┌─ Information

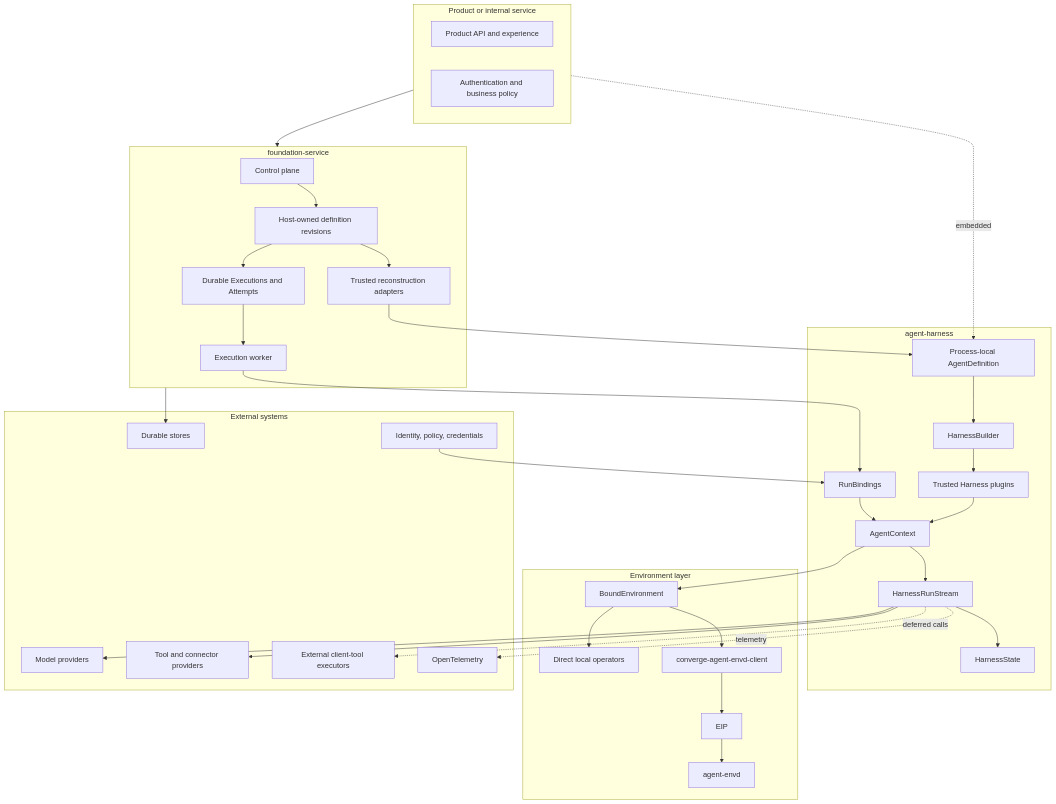
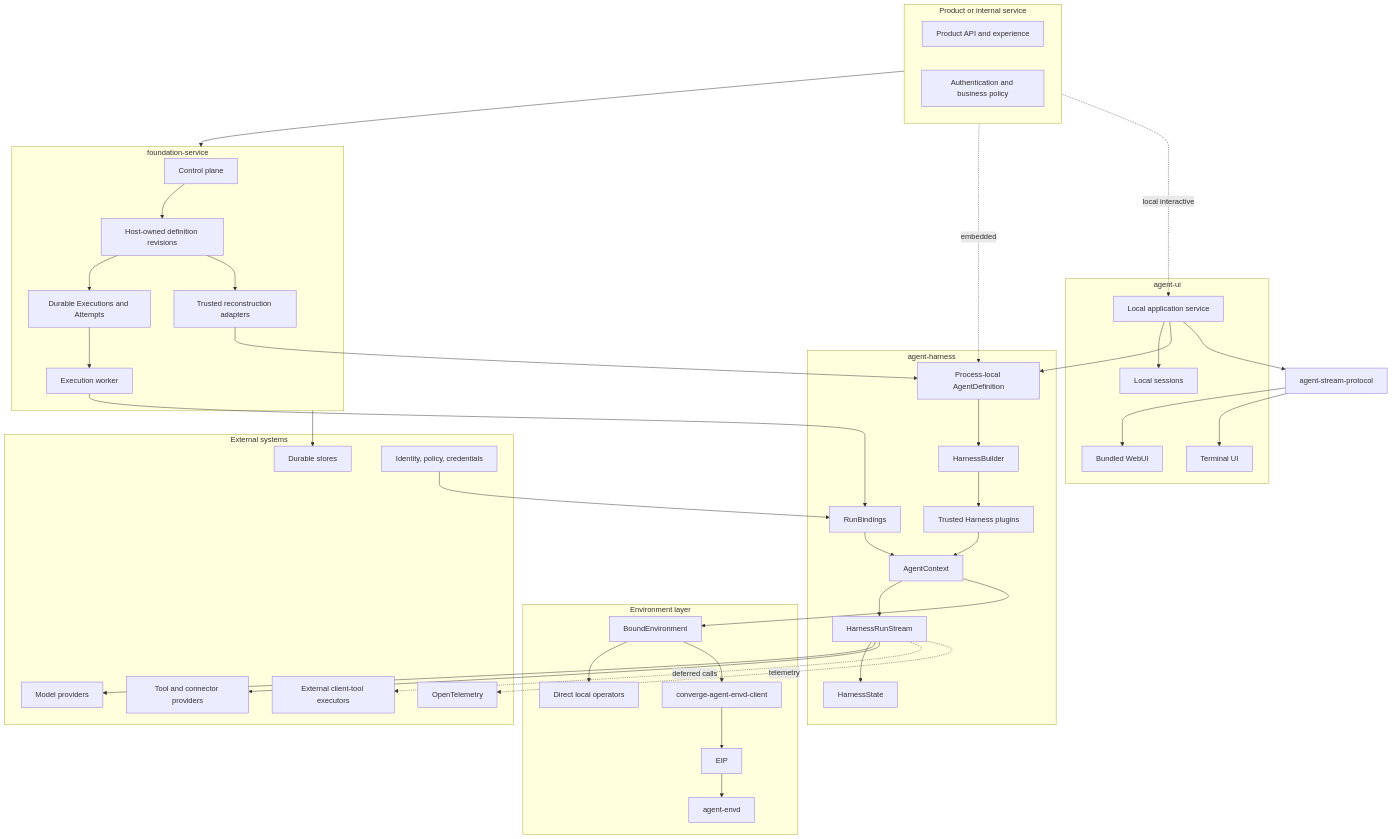
One commit to LTThreeComma/agent-foundation changed the first of 4 diagrams in spec/README.md. Above: the diagram before and after it, drawn with Mermaid. The commit also changed other lines of this file and 150 other files, not shown here.

````diff
--- a/spec/README.md
+++ b/spec/README.md
@@ -18,58 +20,71 @@
 ```mermaid
 flowchart TB
     subgraph Product[Product or internal service]
         API[Product API and experience]
         Policy[Authentication and business policy]
     end
 
     subgraph Service[foundation-service]
         Control[Control plane]
         Definitions[Host-owned definition revisions]
         Lifecycle[Durable Executions and Attempts]
         Worker[Execution worker]
         Reconstruct[Trusted reconstruction adapters]
     end
 
+    subgraph LocalUI[agent-ui]
+        AppService[Local application service]
+        Sessions[Local sessions]
+        WebUI[Bundled WebUI]
+        TUI[Terminal UI]
+    end
+
     subgraph Harness[agent-harness]
         Definition[Process-local AgentDefinition]
         Builder[HarnessBuilder]
         Plugins[Trusted Harness plugins]
         Bindings[RunBindings]
         Context[AgentContext]
         Run[HarnessRunStream]
         State[HarnessState]
     end
+
+    StreamProtocol[agent-stream-protocol]
 
     subgraph Environment[Environment layer]
         Bound[BoundEnvironment]
         Local[Direct local operators]
         EIPClient[converge-agent-envd-client]
         EIP[EIP]
         Envd[agent-envd]
     end
 
     subgraph External[External systems]
         Models[Model providers]
         Tools[Tool and connector providers]
         Stores[Durable stores]
         Identity[Identity, policy, credentials]
         Clients[External client-tool executors]
         OTel[OpenTelemetry]
     end
 
     Product --> Service
     Product -. embedded .-> Definition
+    Product -. local interactive .-> AppService
+    AppService --> Sessions
+    AppService --> Definition
+    AppService --> StreamProtocol --> WebUI & TUI
     Control --> Definitions --> Lifecycle --> Worker
     Definitions --> Reconstruct --> Definition
     Definition --> Builder --> Plugins
     Worker --> Bindings
     Identity --> Bindings
     Plugins & Bindings --> Context --> Run --> State
     Run --> Models & Tools
     Run -. deferred calls .-> Clients
     Context --> Bound
     Bound --> Local
     Bound --> EIPClient --> EIP --> Envd
     Service --> Stores
     Run -. telemetry .-> OTel
 ```
````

└─

Within the entries, find all lines holding "subgraph" and copy each one.

     subgraph Product[Product or internal service]
     subgraph Service[foundation-service]
+    subgraph LocalUI[agent-ui]
     subgraph Harness[agent-harness]
     subgraph Environment[Environment layer]
     subgraph External[External systems]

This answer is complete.